(RECORD EXCERPTS Opens)

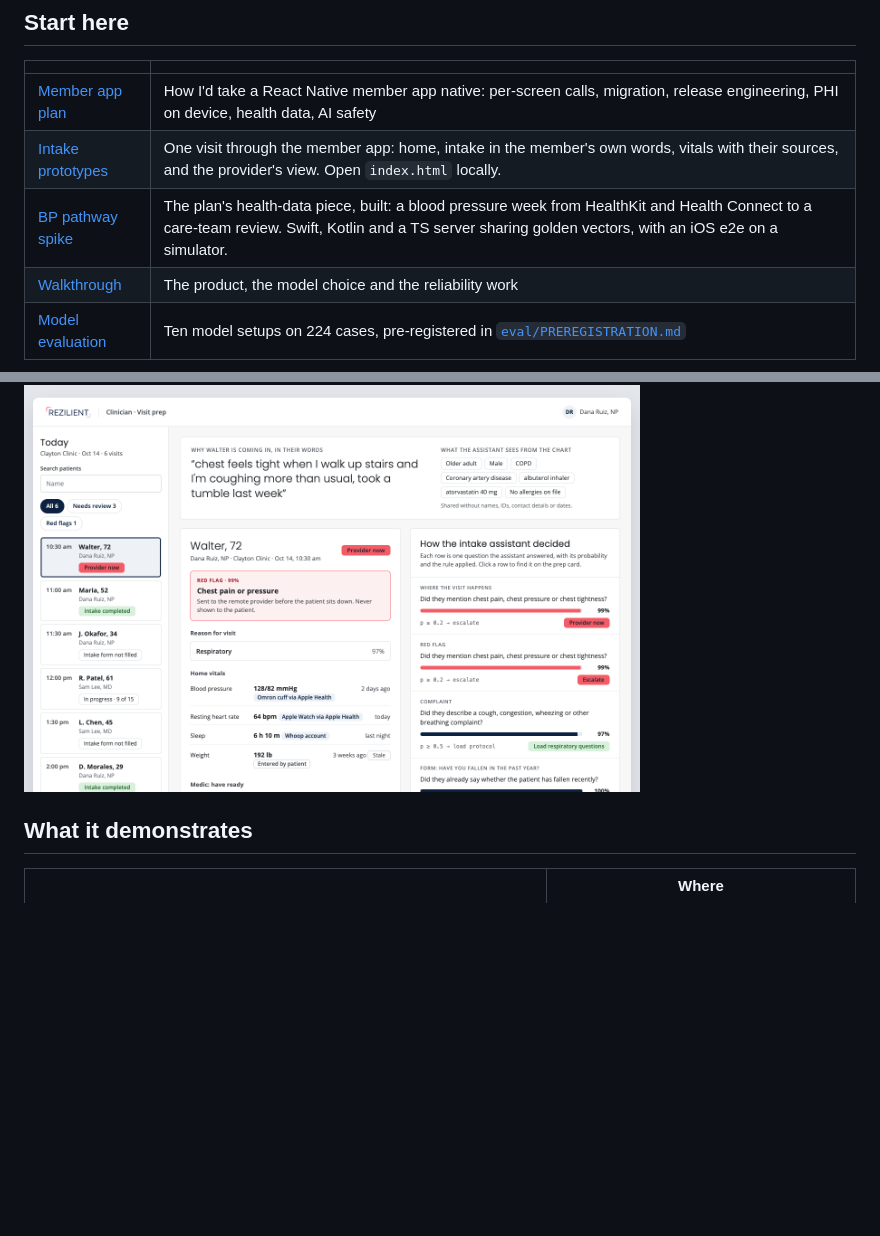
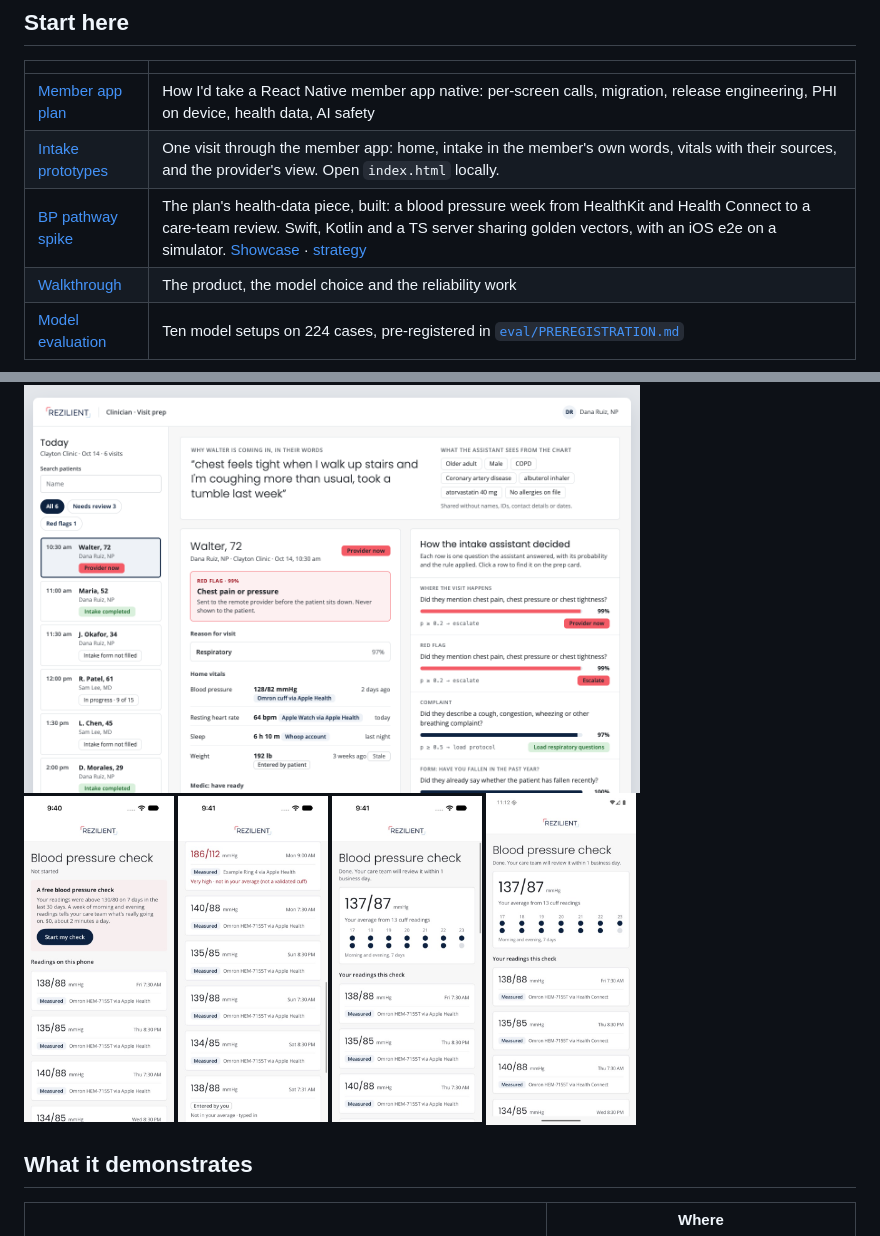
Before and after one commit to ryanwaits/intake-poc, a Markdown page: README.md, 2 parts joined by grey strips. Rendered like a GitHub page; blank space fills up the shorter version.

```diff
--- a/README.md
+++ b/README.md
@@ -8,7 +8,7 @@ Less paperwork for hybrid clinics, where a remote provider examines through an o
 |---|---|
 | [Member app plan](docs/member-app-plan.md) | How I'd take a React Native member app native: per-screen calls, migration, release engineering, PHI on device, health data, AI safety |
 | [Intake prototypes](docs/prototypes/) | One visit through the member app: home, intake in the member's own words, vitals with their sources, and the provider's view. Open `index.html` locally. |
-| [BP pathway spike](bp-pathway/) | The plan's health-data piece, built: a blood pressure week from HealthKit and Health Connect to a care-team review. Swift, Kotlin and a TS server sharing golden vectors, with an iOS e2e on a simulator. |
+| [BP pathway spike](bp-pathway/) | The plan's health-data piece, built: a blood pressure week from HealthKit and Health Connect to a care-team review. Swift, Kotlin and a TS server sharing golden vectors, with an iOS e2e on a simulator. [Showcase](bp-pathway/docs/showcase.html) · [strategy](bp-pathway/docs/strategy.md) |
 | [Walkthrough](docs/walkthrough.md) | The product, the model choice and the reliability work |
 | [Model evaluation](eval/RESULTS.md) | Ten model setups on 224 cases, pre-registered in [`eval/PREREGISTRATION.md`](eval/PREREGISTRATION.md) |
 
@@ -18,6 +18,13 @@ Less paperwork for hybrid clinics, where a remote provider examines through an o
   <img src="docs/prototypes/img/vitals.png" alt="Vitals: each reading shows its source and age" width="24%">
 </p>
 <img src="docs/prototypes/img/clinic.png" alt="Clinic view: the prep card with home vitals, and every decision the intake assistant made" width="74%">
+
+<p>
+  <img src="bp-pathway/docs/img/ios-invite.jpg" alt="BP pathway on iPhone, day 0: an invite from 7 high days in the last 30" width="18%">
+  <img src="bp-pathway/docs/img/ios-crisis.jpg" alt="BP pathway on iPhone, day 3: a very high band reading, kept out of the average" width="18%">
+  <img src="bp-pathway/docs/img/ios-ready.jpg" alt="BP pathway on iPhone, day 7: the week's average from 13 cuff readings" width="18%">
+  <img src="bp-pathway/docs/img/android-ready.jpg" alt="BP pathway on Android, day 7: the same week from Health Connect" width="18%">
+</p>
 
 ## What it demonstrates
 
```
Also changed, not shown: bp-pathway/README.md (+14 -0 lines).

(RECORD EXCERPTS Closes)

## TASK STATEMENT
Line by line and exactly, write out the material above. Skip the pictures.

## ANSWER TO THIS TASK
Before and after one commit to ryanwaits/intake-poc, a Markdown page: README.md, 2 parts joined by grey strips. Rendered like a GitHub page; blank space fills up the shorter version.

```diff
--- a/README.md
+++ b/README.md
@@ -8,7 +8,7 @@ Less paperwork for hybrid clinics, where a remote provider examines through an o
 |---|---|
 | [Member app plan](docs/member-app-plan.md) | How I'd take a React Native member app native: per-screen calls, migration, release engineering, PHI on device, health data, AI safety |
 | [Intake prototypes](docs/prototypes/) | One visit through the member app: home, intake in the member's own words, vitals with their sources, and the provider's view. Open `index.html` locally. |
-| [BP pathway spike](bp-pathway/) | The plan's health-data piece, built: a blood pressure week from HealthKit and Health Connect to a care-team review. Swift, Kotlin and a TS server sharing golden vectors, with an iOS e2e on a simulator. |
+| [BP pathway spike](bp-pathway/) | The plan's health-data piece, built: a blood pressure week from HealthKit and Health Connect to a care-team review. Swift, Kotlin and a TS server sharing golden vectors, with an iOS e2e on a simulator. [Showcase](bp-pathway/docs/showcase.html) · [strategy](bp-pathway/docs/strategy.md) |
 | [Walkthrough](docs/walkthrough.md) | The product, the model choice and the reliability work |
 | [Model evaluation](eval/RESULTS.md) | Ten model setups on 224 cases, pre-registered in [`eval/PREREGISTRATION.md`](eval/PREREGISTRATION.md) |
 
@@ -18,6 +18,13 @@ Less paperwork for hybrid clinics, where a remote provider examines through an o
   <img src="docs/prototypes/img/vitals.png" alt="Vitals: each reading shows its source and age" width="24%">
 </p>
 <img src="docs/prototypes/img/clinic.png" alt="Clinic view: the prep card with home vitals, and every decision the intake assistant made" width="74%">
+
+<p>
+  <img src="bp-pathway/docs/img/ios-invite.jpg" alt="BP pathway on iPhone, day 0: an invite from 7 high days in the last 30" width="18%">
+  <img src="bp-pathway/docs/img/ios-crisis.jpg" alt="BP pathway on iPhone, day 3: a very high band reading, kept out of the average" width="18%">
+  <img src="bp-pathway/docs/img/ios-ready.jpg" alt="BP pathway on iPhone, day 7: the week's average from 13 cuff readings" width="18%">
+  <img src="bp-pathway/docs/img/android-ready.jpg" alt="BP pathway on Android, day 7: the same week from Health Connect" width="18%">
+</p>
 
 ## What it demonstrates
 
```
Also changed, not shown: bp-pathway/README.md (+14 -0 lines).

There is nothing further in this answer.